The Grey Cairns of Camster are amongst some of the oldest stone structures in Scotland, built more than 5,000 years ago during the Neolithic (or New Stone Age). Despite modern reconstruction and consolidation, the Grey Cairns of Camster - also known as Camster Cairns - provide a fascinating insight into Neolithic funerary practices.
These impressive burial monuments were constructed around 5,000 years ago by Caithness' Neolithic inhabitants. Comprising two separate structures - a long cairn and a round cairn - the Grey Cairns of Camster are situated in the middle of the famous Flow Country, which may have aided their preservation by shielding them from intensive farming practices.
The long cairn has two internal chambers and characteristic 'horns' demarcating the northeastern forecourt. Subject to excavations in the 1860s, its original profile would have looked somewhat different; each of its two burial spaces originated as smaller round cairns, which were then incorporated into a much larger monument.
Smaller than its neighbour, the round cairn houses a single chamber with three compartments separated by upright slabs. Access is through a cramped passageway, opening into the larger interior with a corbelled roof. Excavations revealed two skeletons, burned human remains, flint tools and pottery.
Similar cairns exist at Cnoc Freiceadain near Reay, although these have not been excavated. These two sites may have been broadly contemporaneous, and belong to a wider category of burial monuments found across Scotland.
You can find out more about Camster Cairns, as well as other archaeological and historical sites, on Canmore, Scotland’s historic environment record.

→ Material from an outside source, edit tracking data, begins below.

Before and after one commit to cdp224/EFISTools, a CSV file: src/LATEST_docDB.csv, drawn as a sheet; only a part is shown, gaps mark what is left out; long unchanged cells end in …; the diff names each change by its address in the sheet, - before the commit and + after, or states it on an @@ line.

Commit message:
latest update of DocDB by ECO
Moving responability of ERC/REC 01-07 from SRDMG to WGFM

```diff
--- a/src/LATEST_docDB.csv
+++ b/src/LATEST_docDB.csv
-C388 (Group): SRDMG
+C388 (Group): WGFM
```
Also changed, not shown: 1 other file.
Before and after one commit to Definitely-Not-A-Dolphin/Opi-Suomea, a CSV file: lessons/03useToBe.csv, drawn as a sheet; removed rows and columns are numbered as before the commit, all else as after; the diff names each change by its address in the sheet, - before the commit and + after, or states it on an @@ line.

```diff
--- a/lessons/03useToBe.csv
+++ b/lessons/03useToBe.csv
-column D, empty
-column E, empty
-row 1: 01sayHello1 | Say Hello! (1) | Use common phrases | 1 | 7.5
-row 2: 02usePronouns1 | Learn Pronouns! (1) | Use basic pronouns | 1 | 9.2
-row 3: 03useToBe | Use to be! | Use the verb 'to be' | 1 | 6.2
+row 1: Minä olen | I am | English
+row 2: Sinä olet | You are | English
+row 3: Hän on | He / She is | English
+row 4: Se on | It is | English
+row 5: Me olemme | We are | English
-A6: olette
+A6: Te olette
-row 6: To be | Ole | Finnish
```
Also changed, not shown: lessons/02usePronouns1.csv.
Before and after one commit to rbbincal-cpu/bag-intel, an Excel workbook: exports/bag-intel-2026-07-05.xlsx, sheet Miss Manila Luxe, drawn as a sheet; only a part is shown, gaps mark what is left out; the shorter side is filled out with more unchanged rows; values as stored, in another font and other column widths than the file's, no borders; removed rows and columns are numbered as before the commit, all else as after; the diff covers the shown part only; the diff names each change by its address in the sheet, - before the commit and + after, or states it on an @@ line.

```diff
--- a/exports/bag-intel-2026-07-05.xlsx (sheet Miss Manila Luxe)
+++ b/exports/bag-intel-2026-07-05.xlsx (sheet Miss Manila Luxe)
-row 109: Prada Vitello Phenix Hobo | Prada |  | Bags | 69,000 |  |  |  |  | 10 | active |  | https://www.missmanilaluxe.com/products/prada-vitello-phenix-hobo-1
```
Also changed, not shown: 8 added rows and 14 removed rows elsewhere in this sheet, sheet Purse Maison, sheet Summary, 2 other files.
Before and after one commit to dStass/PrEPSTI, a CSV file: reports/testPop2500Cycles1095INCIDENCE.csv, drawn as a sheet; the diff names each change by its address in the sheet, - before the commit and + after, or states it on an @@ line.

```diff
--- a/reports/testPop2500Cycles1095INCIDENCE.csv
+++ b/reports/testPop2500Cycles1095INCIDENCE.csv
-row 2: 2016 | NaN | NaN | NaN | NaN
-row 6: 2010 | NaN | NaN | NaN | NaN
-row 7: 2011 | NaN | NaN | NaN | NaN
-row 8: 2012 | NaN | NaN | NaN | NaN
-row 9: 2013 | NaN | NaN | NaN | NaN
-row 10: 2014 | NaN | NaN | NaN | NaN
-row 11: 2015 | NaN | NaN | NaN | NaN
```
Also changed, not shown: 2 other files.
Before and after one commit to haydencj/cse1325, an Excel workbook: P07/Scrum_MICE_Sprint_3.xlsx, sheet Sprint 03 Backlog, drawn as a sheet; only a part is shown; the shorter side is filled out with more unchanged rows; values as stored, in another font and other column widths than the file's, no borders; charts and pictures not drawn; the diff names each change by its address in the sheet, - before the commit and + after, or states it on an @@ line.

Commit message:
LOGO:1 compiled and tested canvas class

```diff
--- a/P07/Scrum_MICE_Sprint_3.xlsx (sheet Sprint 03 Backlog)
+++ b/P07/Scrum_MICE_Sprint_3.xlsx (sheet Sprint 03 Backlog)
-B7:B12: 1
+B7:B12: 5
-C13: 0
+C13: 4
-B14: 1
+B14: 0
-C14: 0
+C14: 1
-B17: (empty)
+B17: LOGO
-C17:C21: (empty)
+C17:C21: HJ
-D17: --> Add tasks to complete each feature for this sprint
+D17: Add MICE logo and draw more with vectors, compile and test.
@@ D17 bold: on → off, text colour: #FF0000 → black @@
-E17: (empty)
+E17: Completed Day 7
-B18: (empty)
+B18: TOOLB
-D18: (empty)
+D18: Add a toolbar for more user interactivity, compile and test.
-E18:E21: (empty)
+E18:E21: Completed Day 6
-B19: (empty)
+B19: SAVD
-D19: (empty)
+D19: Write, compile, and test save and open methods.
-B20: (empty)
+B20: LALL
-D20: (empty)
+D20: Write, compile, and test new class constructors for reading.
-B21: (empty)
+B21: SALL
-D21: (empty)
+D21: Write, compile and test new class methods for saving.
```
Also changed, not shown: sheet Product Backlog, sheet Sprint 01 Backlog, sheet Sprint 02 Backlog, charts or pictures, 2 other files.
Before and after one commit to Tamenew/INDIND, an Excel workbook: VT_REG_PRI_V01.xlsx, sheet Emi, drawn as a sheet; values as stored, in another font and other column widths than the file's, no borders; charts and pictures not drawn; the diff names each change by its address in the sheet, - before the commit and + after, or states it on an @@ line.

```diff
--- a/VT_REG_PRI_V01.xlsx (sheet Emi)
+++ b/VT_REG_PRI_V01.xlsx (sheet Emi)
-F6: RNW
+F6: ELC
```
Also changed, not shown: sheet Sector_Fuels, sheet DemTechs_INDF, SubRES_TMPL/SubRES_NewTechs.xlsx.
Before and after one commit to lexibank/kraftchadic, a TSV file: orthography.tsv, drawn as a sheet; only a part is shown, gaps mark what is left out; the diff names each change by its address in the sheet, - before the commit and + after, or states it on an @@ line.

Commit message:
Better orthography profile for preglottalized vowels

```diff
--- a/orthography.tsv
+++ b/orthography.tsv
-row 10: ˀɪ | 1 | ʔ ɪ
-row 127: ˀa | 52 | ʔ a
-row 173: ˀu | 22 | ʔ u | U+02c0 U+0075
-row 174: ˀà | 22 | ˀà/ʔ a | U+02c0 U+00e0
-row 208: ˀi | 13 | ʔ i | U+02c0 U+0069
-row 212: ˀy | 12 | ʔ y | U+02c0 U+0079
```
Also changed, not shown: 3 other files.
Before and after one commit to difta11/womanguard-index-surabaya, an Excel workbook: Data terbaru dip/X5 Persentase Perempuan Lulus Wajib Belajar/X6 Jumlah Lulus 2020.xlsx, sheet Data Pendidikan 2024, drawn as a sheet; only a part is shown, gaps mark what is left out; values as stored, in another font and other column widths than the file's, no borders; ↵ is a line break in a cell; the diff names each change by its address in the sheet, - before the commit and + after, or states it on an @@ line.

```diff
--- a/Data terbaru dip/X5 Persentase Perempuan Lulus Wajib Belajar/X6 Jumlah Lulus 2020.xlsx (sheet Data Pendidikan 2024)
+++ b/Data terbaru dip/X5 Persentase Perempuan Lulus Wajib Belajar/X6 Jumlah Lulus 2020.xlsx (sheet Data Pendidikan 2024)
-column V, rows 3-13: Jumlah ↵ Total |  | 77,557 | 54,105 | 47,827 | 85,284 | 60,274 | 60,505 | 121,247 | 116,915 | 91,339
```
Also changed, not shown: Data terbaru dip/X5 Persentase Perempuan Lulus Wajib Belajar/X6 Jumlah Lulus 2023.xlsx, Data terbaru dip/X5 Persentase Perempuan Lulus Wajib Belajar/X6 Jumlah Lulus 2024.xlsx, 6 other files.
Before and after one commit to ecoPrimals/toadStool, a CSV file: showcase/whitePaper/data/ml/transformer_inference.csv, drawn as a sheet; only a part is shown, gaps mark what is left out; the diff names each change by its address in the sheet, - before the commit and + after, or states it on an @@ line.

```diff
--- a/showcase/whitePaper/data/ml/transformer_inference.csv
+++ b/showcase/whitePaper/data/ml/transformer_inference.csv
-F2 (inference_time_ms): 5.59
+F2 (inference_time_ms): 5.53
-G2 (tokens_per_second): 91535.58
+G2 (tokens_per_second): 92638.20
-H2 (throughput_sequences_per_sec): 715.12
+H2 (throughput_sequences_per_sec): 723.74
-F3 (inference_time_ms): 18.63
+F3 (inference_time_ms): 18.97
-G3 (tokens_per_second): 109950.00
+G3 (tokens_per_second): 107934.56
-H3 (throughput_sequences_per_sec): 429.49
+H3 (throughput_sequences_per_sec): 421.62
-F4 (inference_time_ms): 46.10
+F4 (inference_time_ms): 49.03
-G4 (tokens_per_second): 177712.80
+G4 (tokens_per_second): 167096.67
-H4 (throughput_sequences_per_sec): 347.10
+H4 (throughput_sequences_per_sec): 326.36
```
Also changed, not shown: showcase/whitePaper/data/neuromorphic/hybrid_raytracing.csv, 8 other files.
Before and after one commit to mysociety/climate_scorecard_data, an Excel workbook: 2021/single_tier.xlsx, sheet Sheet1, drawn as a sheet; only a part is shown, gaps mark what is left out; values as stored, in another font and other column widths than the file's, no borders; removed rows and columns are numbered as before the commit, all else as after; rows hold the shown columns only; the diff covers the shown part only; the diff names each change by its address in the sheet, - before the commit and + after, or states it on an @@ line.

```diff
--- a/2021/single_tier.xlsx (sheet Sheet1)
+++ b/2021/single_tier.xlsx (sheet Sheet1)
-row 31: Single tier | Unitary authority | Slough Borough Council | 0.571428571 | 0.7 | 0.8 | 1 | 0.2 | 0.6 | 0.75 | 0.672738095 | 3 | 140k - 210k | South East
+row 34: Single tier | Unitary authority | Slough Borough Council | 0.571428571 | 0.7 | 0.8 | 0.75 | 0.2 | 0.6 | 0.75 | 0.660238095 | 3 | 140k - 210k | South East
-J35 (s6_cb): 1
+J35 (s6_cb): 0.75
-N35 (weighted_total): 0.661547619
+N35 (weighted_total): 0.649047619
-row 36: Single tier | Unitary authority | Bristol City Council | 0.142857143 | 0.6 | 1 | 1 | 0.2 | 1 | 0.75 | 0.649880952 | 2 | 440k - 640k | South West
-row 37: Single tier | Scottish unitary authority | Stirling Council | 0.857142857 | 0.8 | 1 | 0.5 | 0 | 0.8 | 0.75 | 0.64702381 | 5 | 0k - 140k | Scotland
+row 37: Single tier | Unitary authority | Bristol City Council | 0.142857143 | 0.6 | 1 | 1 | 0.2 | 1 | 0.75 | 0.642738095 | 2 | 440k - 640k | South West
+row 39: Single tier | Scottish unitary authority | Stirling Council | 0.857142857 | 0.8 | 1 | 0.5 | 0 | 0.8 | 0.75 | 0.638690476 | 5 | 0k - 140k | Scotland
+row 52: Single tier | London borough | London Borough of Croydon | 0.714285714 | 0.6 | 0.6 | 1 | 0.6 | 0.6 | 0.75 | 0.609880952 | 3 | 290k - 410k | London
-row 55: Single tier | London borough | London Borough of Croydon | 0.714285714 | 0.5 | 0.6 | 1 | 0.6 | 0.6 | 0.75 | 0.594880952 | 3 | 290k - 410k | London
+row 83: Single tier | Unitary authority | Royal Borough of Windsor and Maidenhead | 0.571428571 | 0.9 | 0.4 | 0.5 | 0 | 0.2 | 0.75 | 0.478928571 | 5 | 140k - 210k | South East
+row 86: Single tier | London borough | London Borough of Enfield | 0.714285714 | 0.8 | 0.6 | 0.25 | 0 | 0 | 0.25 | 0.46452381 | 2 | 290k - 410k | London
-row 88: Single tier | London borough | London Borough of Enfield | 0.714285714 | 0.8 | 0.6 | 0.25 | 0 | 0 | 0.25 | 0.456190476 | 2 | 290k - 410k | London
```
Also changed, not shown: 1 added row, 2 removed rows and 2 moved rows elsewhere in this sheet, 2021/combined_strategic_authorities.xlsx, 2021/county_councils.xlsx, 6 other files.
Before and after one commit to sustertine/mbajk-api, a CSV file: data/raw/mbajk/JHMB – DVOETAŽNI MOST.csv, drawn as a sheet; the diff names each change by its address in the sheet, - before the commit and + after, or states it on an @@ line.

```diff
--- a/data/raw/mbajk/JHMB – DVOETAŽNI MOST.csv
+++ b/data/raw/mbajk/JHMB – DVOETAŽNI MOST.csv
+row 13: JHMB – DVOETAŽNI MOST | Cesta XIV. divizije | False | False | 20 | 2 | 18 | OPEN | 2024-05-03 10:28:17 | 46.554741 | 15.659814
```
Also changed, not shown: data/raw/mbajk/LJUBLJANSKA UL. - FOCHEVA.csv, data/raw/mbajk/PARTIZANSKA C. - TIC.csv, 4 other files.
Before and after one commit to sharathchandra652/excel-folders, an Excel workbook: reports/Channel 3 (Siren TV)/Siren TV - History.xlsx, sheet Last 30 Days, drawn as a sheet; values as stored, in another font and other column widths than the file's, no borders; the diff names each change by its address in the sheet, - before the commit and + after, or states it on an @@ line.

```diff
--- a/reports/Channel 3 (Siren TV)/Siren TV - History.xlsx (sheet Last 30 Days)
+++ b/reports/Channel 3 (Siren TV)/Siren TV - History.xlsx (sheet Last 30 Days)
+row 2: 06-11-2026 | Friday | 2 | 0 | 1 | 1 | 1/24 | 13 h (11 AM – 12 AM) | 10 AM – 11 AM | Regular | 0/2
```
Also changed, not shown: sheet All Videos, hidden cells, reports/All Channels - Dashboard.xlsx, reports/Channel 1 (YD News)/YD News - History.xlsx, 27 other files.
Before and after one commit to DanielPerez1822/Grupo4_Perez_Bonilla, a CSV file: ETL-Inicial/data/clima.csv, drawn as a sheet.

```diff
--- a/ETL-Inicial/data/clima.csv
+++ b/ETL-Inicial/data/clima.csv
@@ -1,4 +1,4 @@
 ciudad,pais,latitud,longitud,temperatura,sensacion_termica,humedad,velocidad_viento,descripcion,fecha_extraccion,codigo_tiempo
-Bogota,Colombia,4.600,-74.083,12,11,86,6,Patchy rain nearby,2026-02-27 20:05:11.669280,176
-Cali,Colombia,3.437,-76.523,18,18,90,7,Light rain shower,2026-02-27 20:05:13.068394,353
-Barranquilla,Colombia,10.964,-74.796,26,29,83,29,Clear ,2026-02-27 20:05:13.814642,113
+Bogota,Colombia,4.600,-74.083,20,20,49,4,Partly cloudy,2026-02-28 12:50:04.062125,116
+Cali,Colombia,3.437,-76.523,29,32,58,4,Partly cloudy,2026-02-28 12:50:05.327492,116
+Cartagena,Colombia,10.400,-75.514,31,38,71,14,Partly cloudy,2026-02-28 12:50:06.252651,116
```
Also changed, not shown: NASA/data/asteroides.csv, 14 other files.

The Grey Cairns of Camster have stood in Caithness for longer than the great pyramids of Egypt!